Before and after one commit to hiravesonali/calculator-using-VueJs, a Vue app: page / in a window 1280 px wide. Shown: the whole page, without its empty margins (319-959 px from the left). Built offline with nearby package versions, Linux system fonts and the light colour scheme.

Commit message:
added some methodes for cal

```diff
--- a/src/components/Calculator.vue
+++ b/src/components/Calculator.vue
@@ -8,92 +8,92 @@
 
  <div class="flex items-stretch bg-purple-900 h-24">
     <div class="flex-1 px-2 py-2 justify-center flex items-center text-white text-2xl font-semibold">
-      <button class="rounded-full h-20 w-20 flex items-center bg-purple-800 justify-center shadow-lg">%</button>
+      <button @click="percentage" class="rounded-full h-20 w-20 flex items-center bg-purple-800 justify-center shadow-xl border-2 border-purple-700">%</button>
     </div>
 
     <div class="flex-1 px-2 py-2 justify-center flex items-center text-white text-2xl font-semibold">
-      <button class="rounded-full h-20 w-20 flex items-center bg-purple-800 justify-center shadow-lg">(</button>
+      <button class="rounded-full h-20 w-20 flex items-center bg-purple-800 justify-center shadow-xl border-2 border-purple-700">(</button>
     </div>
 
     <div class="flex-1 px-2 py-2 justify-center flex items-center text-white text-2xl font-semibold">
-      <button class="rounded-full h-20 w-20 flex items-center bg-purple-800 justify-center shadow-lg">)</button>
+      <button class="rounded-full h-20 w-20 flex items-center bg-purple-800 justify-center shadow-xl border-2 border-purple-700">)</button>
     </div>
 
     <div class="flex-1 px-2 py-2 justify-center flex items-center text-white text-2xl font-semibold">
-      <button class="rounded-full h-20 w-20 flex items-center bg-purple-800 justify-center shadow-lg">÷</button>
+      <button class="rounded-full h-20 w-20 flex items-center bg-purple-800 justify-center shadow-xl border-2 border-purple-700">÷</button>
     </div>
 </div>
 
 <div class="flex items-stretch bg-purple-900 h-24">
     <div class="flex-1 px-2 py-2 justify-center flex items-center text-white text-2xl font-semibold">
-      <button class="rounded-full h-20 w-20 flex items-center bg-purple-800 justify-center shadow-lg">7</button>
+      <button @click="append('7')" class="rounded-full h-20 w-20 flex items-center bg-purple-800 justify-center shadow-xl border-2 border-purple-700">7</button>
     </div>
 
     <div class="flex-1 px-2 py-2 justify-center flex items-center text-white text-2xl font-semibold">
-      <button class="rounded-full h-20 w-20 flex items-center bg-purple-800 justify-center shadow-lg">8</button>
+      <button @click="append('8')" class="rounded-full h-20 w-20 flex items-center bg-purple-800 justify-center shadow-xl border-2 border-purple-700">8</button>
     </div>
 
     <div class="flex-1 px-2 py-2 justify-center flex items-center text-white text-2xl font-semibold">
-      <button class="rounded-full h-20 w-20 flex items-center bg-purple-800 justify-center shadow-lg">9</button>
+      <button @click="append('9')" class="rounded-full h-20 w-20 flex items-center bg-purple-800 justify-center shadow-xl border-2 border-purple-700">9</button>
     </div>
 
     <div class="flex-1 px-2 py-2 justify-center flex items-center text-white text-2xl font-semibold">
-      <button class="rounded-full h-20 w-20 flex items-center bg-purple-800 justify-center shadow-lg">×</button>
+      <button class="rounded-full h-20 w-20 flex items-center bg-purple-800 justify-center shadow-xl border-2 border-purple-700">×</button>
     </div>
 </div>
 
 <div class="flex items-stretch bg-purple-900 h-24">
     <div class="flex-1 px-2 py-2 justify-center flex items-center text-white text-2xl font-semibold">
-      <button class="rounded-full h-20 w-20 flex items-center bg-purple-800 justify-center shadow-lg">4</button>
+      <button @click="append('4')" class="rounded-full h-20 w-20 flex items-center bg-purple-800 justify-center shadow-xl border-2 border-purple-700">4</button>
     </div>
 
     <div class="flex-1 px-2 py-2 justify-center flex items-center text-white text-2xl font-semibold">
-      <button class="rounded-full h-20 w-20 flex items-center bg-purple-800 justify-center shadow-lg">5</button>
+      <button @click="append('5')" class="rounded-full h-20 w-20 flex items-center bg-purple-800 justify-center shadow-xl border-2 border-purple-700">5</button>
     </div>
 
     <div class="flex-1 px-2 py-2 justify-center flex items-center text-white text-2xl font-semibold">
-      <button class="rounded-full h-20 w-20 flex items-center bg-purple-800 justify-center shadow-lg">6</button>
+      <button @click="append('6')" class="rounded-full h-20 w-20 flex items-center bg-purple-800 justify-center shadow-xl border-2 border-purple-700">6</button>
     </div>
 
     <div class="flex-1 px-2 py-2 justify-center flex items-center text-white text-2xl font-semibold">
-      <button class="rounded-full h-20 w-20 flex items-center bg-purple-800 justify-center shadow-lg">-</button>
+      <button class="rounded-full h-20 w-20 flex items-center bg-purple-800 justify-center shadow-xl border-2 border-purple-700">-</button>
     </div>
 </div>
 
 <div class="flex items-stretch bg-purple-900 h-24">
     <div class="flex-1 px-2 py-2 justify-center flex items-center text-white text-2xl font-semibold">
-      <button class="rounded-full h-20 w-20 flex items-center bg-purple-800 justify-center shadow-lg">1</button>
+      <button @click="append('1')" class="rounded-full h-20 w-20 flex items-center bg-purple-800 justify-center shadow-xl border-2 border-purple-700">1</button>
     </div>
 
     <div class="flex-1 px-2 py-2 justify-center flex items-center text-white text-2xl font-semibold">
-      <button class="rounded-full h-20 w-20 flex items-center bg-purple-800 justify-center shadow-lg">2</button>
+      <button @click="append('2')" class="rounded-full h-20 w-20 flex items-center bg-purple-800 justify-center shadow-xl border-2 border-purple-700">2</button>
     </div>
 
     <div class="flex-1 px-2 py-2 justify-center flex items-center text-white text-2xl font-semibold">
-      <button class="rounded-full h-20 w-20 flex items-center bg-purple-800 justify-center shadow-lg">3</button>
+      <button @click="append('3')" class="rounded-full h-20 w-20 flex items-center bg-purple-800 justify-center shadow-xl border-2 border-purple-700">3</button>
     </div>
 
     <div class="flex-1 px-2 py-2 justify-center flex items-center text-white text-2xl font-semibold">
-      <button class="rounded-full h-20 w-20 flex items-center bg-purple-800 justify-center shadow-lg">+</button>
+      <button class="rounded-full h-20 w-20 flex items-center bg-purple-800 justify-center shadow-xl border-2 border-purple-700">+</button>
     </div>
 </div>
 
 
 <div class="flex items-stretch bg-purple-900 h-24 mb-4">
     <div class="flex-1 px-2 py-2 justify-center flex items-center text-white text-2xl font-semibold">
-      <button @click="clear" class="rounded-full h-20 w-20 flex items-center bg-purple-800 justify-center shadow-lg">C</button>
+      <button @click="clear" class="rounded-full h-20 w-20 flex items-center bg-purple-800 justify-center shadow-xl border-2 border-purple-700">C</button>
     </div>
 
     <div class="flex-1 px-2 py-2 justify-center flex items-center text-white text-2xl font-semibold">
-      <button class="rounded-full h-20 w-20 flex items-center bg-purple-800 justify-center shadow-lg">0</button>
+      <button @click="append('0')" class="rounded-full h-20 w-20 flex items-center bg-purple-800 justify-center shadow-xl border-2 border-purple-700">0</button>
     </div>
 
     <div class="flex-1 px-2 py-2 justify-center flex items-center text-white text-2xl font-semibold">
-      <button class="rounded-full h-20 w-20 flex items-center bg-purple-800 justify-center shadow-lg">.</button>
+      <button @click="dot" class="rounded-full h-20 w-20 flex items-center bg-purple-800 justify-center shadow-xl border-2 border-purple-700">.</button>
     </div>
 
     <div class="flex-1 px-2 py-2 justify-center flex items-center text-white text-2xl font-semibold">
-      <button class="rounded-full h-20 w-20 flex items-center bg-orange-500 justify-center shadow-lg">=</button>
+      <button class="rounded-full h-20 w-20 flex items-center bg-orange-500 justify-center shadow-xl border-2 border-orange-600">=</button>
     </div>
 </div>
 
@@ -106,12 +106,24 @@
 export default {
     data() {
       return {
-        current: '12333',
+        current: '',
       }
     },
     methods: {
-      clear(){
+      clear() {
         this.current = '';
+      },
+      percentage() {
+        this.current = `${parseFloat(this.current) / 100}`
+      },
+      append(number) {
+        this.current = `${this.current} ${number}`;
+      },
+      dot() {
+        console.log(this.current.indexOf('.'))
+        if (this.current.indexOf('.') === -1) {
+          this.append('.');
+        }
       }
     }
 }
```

-.-.-

== What you need to do ==
Review the material and copy each line in which the word "percentage" appears.

== Result for this task ==
+      <button @click="percentage" class="rounded-full h-20 w-20 flex items-center bg-purple-800 justify-center shadow-xl border-2 border-purple-700">%</button>
+      percentage() {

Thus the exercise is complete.